The Dolphins NRL bid has been declared "NRL-ready" by club chairman Bob Jones as the powerhouse organisation took the next step towards becoming the second elite Brisbane team.
The official opening on Tuesday of the northern grandstand of Dolphin Stadium on Redcliffe, which Jones called the "final piece of our infrastructure puzzle", cost $6.5 million thanks to funding from the Federal Government and Moreton Bay Regional Council.
The Dolphins' own assets are valued in excess of $100 million, including an 11-hectare site on which is located the completed home ground stadium which will seat 10,000 people.
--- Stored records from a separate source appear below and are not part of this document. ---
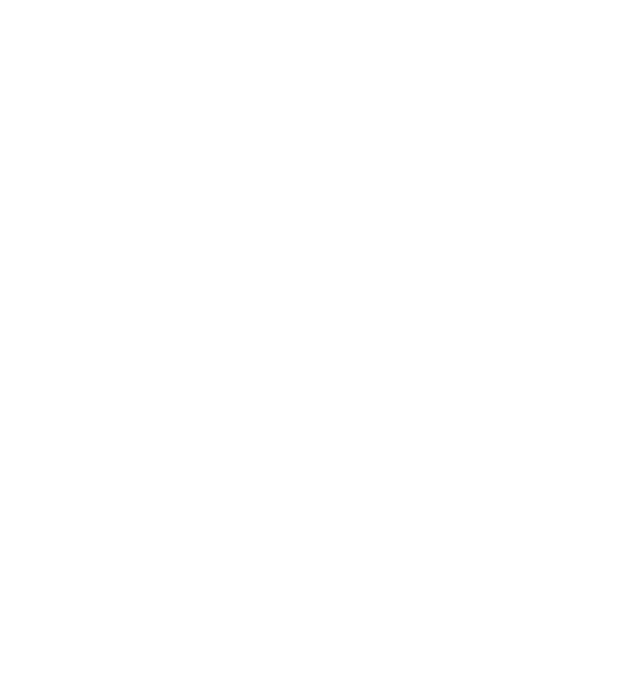
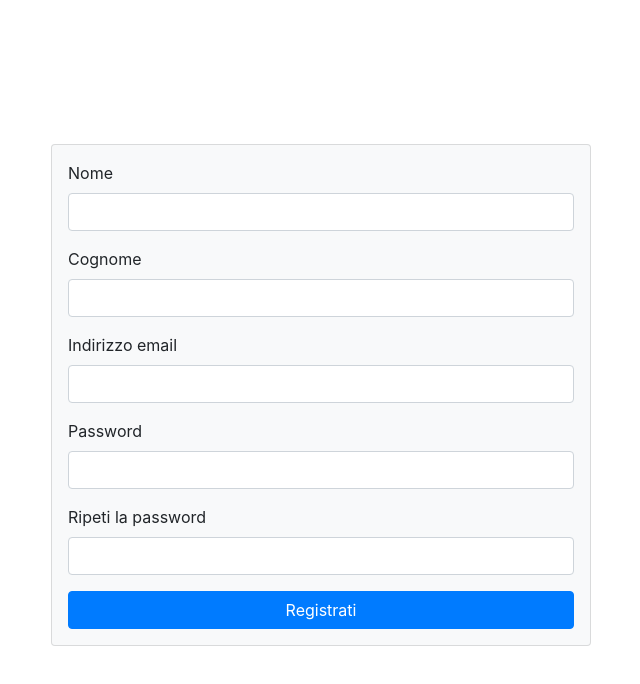
Before and after one commit to danielezotta/SEII_project_25, a website: page static/register.html in a window 1280 px wide. Shown: the whole page, without its empty margins (319-959 px from the left). Drawn offline with nearby package versions, Linux system fonts and the light colour scheme.

Commit message:
Finish registration page and request

```diff
--- a/static/login.js
+++ b/static/login.js
@@ -1,5 +1,5 @@
-function login()
-{
+function login() {
+
     //get the form object
     var email = document.getElementById("email").value;
     var password = document.getElementById("password").value;
--- a/static/register.html
+++ b/static/register.html
@@ -1,11 +1,66 @@
 <!DOCTYPE html>
-<html lang="en" dir="ltr">
+<html lang="it" dir="ltr">
     <head>
         <meta charset="utf-8">
-        <title>Registrazione</title>
+        <title>Registrati</title>
+        <link rel="stylesheet" href="https://cdn.jsdelivr.net/npm/bootstrap@4.5.3/dist/css/bootstrap.min.css" crossorigin="anonymous">
     </head>
     <body>
 
+        <div class="container">
+            <div class="row mt-5">
+                <div class="col-3"></div>
+                <div class="col-6 mt-5">
+                    <form class="card p-3 bg-light mt-5">
+                        <div class="form-group">
+                            <label for="name">Nome</label>
+                            <input type="text" class="form-control" id="name" name="name">
+                        </div>
+                        <div class="form-group">
+                            <label for="surname">Cognome</label>
+                            <input type="text" class="form-control" id="surname" name="surname">
+                        </div>
+                        <div class="form-group">
+                            <label for="email">Indirizzo email</label>
+                            <input type="email" class="form-control" id="email" name="email">
+                        </div>
+                        <div class="form-group">
+                            <label for="password">Password</label>
+                            <input type="password" class="form-control" id="password" name="password">
+                        </div>
+                        <div class="form-group">
+                            <label for="password_repeat">Ripeti la password</label>
+                            <input type="password" class="form-control" id="password_repeat" name="password_repeat">
+                        </div>
+                        <button type="button" class="btn btn-primary" onClick="register();">Registrati</button>
+                    </form>
+                </div>
+                <div class="col-3"></div>
+            </div>
+        </div>
+
+        <!-- Modal -->
+        <div class="modal fade" id="error_modal" tabindex="-1" aria-labelledby="error_modal_title" aria-hidden="true">
+            <div class="modal-dialog">
+                <div class="modal-content">
+                    <div class="modal-header">
+                        <h5 class="modal-title" id="error_modal_title"></h5>
+                        <button type="button" class="close" data-dismiss="modal" aria-label="Close">
+                            <span aria-hidden="true">&times;</span>
+                        </button>
+                    </div>
+                <div class="modal-body">
+                    <p id="error_modal_body">
+                    </p>
+                </div>
+                <div class="modal-footer">
+                    <button type="button" class="btn btn-secondary" data-dismiss="modal">Chiudi</button>
+                </div>
+            </div>
+        </div>
+
+        <script src="https://code.jquery.com/jquery-3.5.1.min.js"></script>
+        <script src="https://cdn.jsdelivr.net/npm/bootstrap@4.5.3/dist/js/bootstrap.bundle.min.js"></script>
         <script type="text/javascript" src="register.js"></script>
     </body>
 </html>
--- a/static/register.js
+++ b/static/register.js
@@ -0,0 +1,83 @@
+function register() {
+
+    //get the form object
+    var name = $("#name").val();
+    var surname = $("#surname").val();
+    var email = $("#email").val();
+    var password = $("#password").val();
+    var passwordRepeat = $("#password_repeat").val();
+
+    if (!name || name.length < 0) {
+        $("#error_modal_title").text("Errore nome");
+        $("#error_modal_body").text('Il nome non può essere vuoto!');
+        $("#error_modal").modal("show");
+        return;
+    }
+
+    if (!surname || surname.length < 0) {
+        $("#error_modal_title").text("Errore cognome");
+        $("#error_modal_body").text('Il cognome non può essere vuoto!');
+        $("#error_modal").modal("show");
+        return;
+    }
+
+    if (!email || email.length < 0) {
+        $("#error_modal_title").text("Errore email");
+        $("#error_modal_body").text('L\'email non può essere vuota!');
+        $("#error_modal").modal("show");
+        return;
+    } else if (!(/^([a-zA-Z0-9_.+-])+\@(([a-zA-Z0-9-])+\.)+([a-zA-Z0-9]{2,4})+$/.test(email))) {
+        $("#error_modal_title").text("Errore email");
+        $("#error_modal_body").text('L\'email non rispetta un formato valido.');
+        $("#error_modal").modal("show");
+        return;
+    }
+
+    if (!password || password.length < 0) {
+        $("#error_modal_title").text("Errore password");
+        $("#error_modal_body").text('La password non può essere vuota!');
+        $("#error_modal").modal("show");
+        return;
+    } else if (password !== passwordRepeat) {
+        $("#error_modal_title").text("Errore password");
+        $("#error_modal_body").text('Le password non corrispondono!');
+        $("#error_modal").modal("show");
+        return;
+    }
+
+    var user = {
+        name: name,
+        surname: surname,
+        email: email,
+        password: password
+    }
+
+    fetch('../api/v1/users/', {
+        method: 'POST',
+        headers: { 'Content-type': 'application/json' },
+        body: JSON.stringify(user),
+    })
+    .then(resp => {
+        if (!resp.ok) {
+            if (resp.status == 400) {
+                $("#error_modal_title").text("Errore 400");
+                $("#error_modal_body").text('Alcuni dati non sono validi');
+            } else {
+                $("#error_modal_title").text("Errore 500");
+                $("#error_modal_body").text('Errore comunicazione con il server');
+            }
+            $("#error_modal").modal("show");
+        } else {
+            resp.json();
+        }
+    })
+    .then(function(data) {
+        window.location.href = "login.html";
+        return;
+    }).catch(error => {
+        // $("#error_modal_title").text("Errore");
+        // $("#error_modal_body").text("Errore durante la richiesta");
+        $("#error_modal").modal("show");
+    });
+
+};
```
Also changed, not shown: static/login.html (+3 -0 lines).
There is room for an extra 1500 standing-room patrons.
The Dolphins intend to play most of their games out of Suncorp Stadium with the new stadium to host a couple of games a year and to serve as the main training field for the NRL side.
ARLC chairman Peter V'landys is determined to install a second Brisbane team if the business case stacks up, and Jones said that in the Dolphins' case it most certainly did.
"We are now NRL-ready, and when I say ready we are ready to go tomorrow if the NRL needs us," Jones said.
"Peter V'landys is certainly aware the Dolphins are ready and we will be meeting in the next little while. [The NRL] are not fully aware of what we are capable of, but they will be soon.
"For ten years we have been building our infrastructure because our strategic plan has always been to play rugby league at the highest level.
"To do that we recognised some time ago that you need to have assets, and that is what we have done."
Those assets are the jewel in the crown of the bid.
The Dolphins own the key elements to start an NRL franchise, including their own training base, gymnasium and pool facilities, rehabilitation facilities and meeting rooms and office space for administration.
The Dolphins have also engaged Terry Reader, the former chief commercial officer at the Broncos, to build strategy and a business plan for the bid.
"One of the most attractive things about the Dolphins being the next Brisbane-based NRL team is that they already have in place and own what most expansion teams go bankrupt trying to achieve. The infrastructure is already here," Reader told NRL.com
"What they have is bigger than most NRL clubs, in a diversified business structure."
That includes Dolphins Leagues Club with 40,000 members and a shopping centre that drives its own revenue and profit, with anchor tenant Coles.
"They also built a leisure centre seven years ago with a pool and gym with a level of office space above which is currently leased out to another tenant but which will be used for administration if they win the NRL bid, and of course the stadium," Reader said.
The Redcliffe bid has the support of Wayne Bennett who is in the Dolphins' sights as a possible inaugural coach once he has finished his commitments with South Sydney.
"Wayne obviously knows rugby league and has been a great coach for a long time so you'd be crazy not to talk to Wayne and consider him… if he is available," Jones said.
Jones said Adam Mogg, the premiership-winning coach of the Redcliffe Dolphins' Intrust Super Cup side, was also a contender.
"Adam is a fine coach and getting better and he will certainly come into calculations," Jones said.
The Dolphins have a rich 73-year history and have produced a plethora of greats including Petero Civoniceva, Brent Tate and Peter Leis. They have won a record six Queensland Cup titles in the past 24 years.
The Dolphins have built a website for the NRL bid as well as a suite of social media platforms.
The bid will also engage with fans about the name to precede 'Dolphins', although the bid team has determined that it won't be Redcliffe in order to broaden its appeal in the south-east of Queensland.
"We won't just have a feeder team or a relationship with the Redcliffe Dolphins, but we plan to have multiple teams feeding in," Reader said.
"Another frequently-asked question is whether our colours will be the same as the Redcliffe Dolphins. Red and white is non-negotiable, that is the Dolphins' colours, but when you think about getting the public involved we will ask them what other colour they would like to see added to that."